- 8: Happy people learn faster
- 9: Happy people worry less about making mistakes – and consequently make fewer mistakes
- 10: Happy people make better decisions
I’m a firm believer in a positive attitude improving almost every situation in life. However, being happy at work can be difficult. It really has to be sincere for it to do any good. So, I guess, the real key is finding work you can be happy doing. Then productivity could come naturally?
Top 10 reasons why happiness at work is the ultimate productivity booster – [PositiveSharing]
Seth’s Blog: The two reasons people say no to your idea
“It’s been done before”
“It’s never been done before”
Even though neither one is truthful, accurate or useful, you need to be prepared for both.
In the pages of Forbes, Stephen Covey has weighed in on the work/lie balance debate. He has a slightly different perspective, summarized as a concern that people rarely have very clear objectives about what they want, so finding a balance with other things becomes almost impossible. But he doesn’t confine his strictures to individuals. Here’s what he has to say about organizations:
. . . there is another profoundly pervasive cause for work-life imbalance. It is to be found in the painful and surprisingly ineffective way most organizations work. In no way is this pain more clearly or practically manifest than their inability to focus and execute on their highest priorities.
I think he’s right on that one. Covey adds:

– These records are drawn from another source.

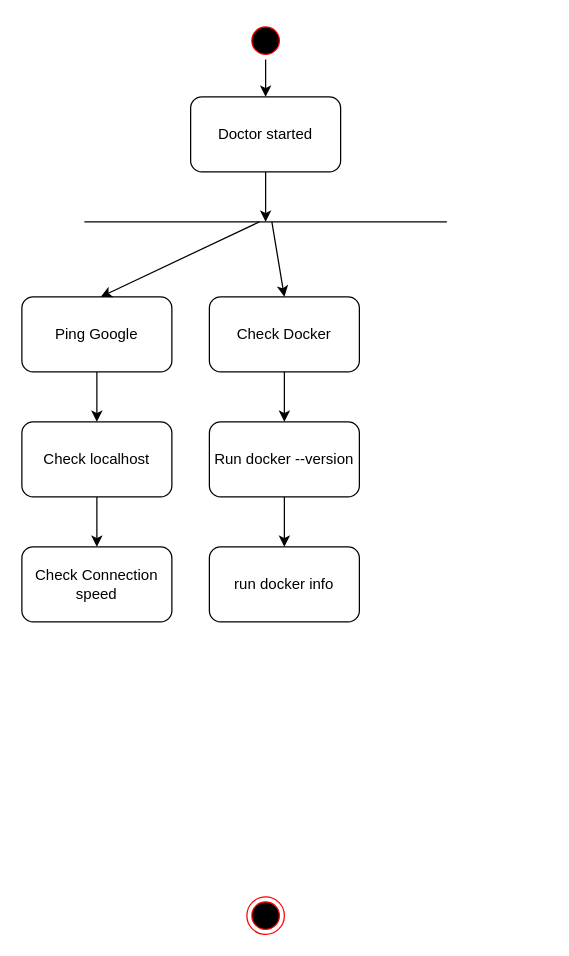
Earlier version of the draw.io diagram diagrams/doctor.drawio (BenCoepp/probatio). Source tidied: cells renumbered, new cells numbered last; positions are measured from the earlier drawing's top-left corner, leaving out a move shared by most shapes. Both pictures are drawn from the tidied source at 125%, with x=0, y=0 at pixel (21, 21).
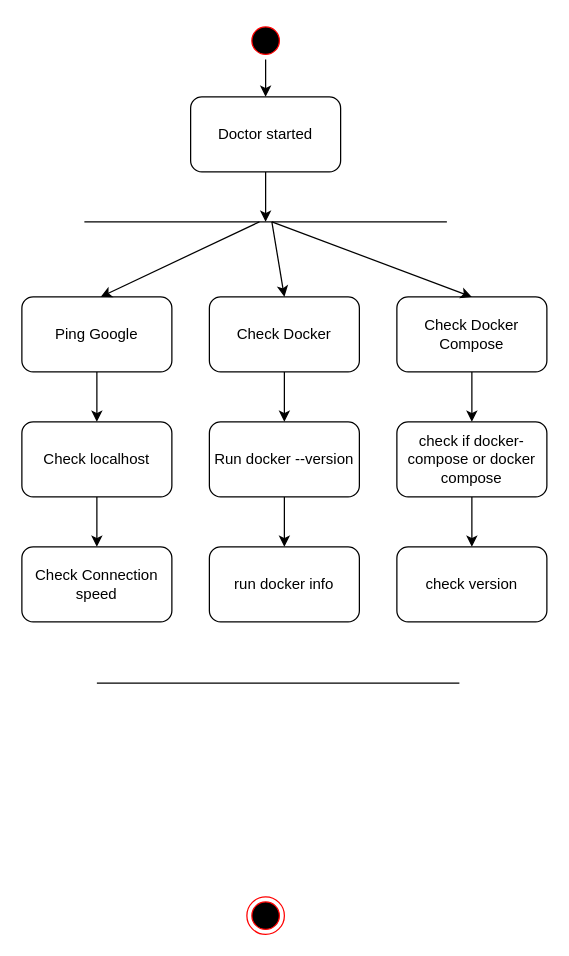
The same page after the edit.

The edit, as a diff of the source:
```diff
@@
+    <mxCell id="20" style="edgeStyle=orthogonalEdgeStyle;rounded=0;jettySize=auto;html=1;" parent="1" edge="1" source="21" target="24">
+      <mxGeometry relative="1" as="geometry" />
+    </mxCell>
+    <mxCell id="21" value="Check Docker Compose" style="rounded=1;whiteSpace=wrap;html=1;" parent="1" vertex="1">
+      <mxGeometry x="300" y="220" width="120" height="60" as="geometry" />
+    </mxCell>
+    <mxCell id="22" style="endArrow=classic;html=1;entryX=0.5;entryY=0;entryDx=0;entryDy=0;" parent="1" edge="1" target="21">
+      <mxGeometry relative="1" as="geometry">
+        <mxPoint x="200" y="160" as="sourcePoint" />
+      </mxGeometry>
+    </mxCell>
+    <mxCell id="23" style="edgeStyle=orthogonalEdgeStyle;rounded=0;jettySize=auto;html=1;" parent="1" edge="1" source="24" target="25">
+      <mxGeometry relative="1" as="geometry" />
+    </mxCell>
+    <mxCell id="24" value="check if docker-compose or docker compose" style="whiteSpace=wrap;html=1;rounded=1;" parent="1" vertex="1">
+      <mxGeometry x="300" y="320" width="120" height="60" as="geometry" />
+    </mxCell>
+    <mxCell id="25" value="check version" style="whiteSpace=wrap;html=1;rounded=1;" parent="1" vertex="1">
+      <mxGeometry x="300" y="420" width="120" height="60" as="geometry" />
+    </mxCell>
+    <mxCell id="26" style="endArrow=none;html=1;" parent="1" edge="1">
+      <mxGeometry relative="1" as="geometry">
+        <mxPoint x="60" y="529" as="sourcePoint" />
+        <mxPoint x="350" y="529" as="targetPoint" />
+      </mxGeometry>
+    </mxCell>
```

Despite all our gains in technology, product innovation and world markets, most people are not thriving in the organizations they work for. They are neither fulfilled nor excited. They are frustrated. They are not clear about where the organization is headed or what its highest priorities are. They are bogged down and distracted. Most of all, they don’t feel they can change much. Can you imagine the personal and organizational cost of failing to fully engage the passion, talent and intelligence of the workforce? Can you imagine the waste of time, energy and resources?
I very much agree. [link]
The Scott H. Young weblog has a very interesting post that draws several parallels between unhealthy eating and your productivity.
Sweet, greasy and delicious, empty calories are filler food that keep you feeling full while offering little nutritional value. In the short term, these empty calories are great. They let you feel good and are easy to swallow. But their glory is short lived when they leave you with disease and obesity.
Empty calories aren’t just in our food, they are in our lives. Empty calories are all those tasks that make you feel productive even though you aren’t contributing any value. Empty calories are those hours in front of the television to let you feel entertained, even though you are watching reruns. Empty calories are in the running shoes you buy instead of jogging and the investment books you read instead of saving. Empty calories give you the feeling, but not the nutrition.
The article is really interesting and well worth the read. Please share with us…what are your “empty productivity calories” (what tasks make you feel productive without actually improving your productivity)?
Empty Calories – [Scott H. Young]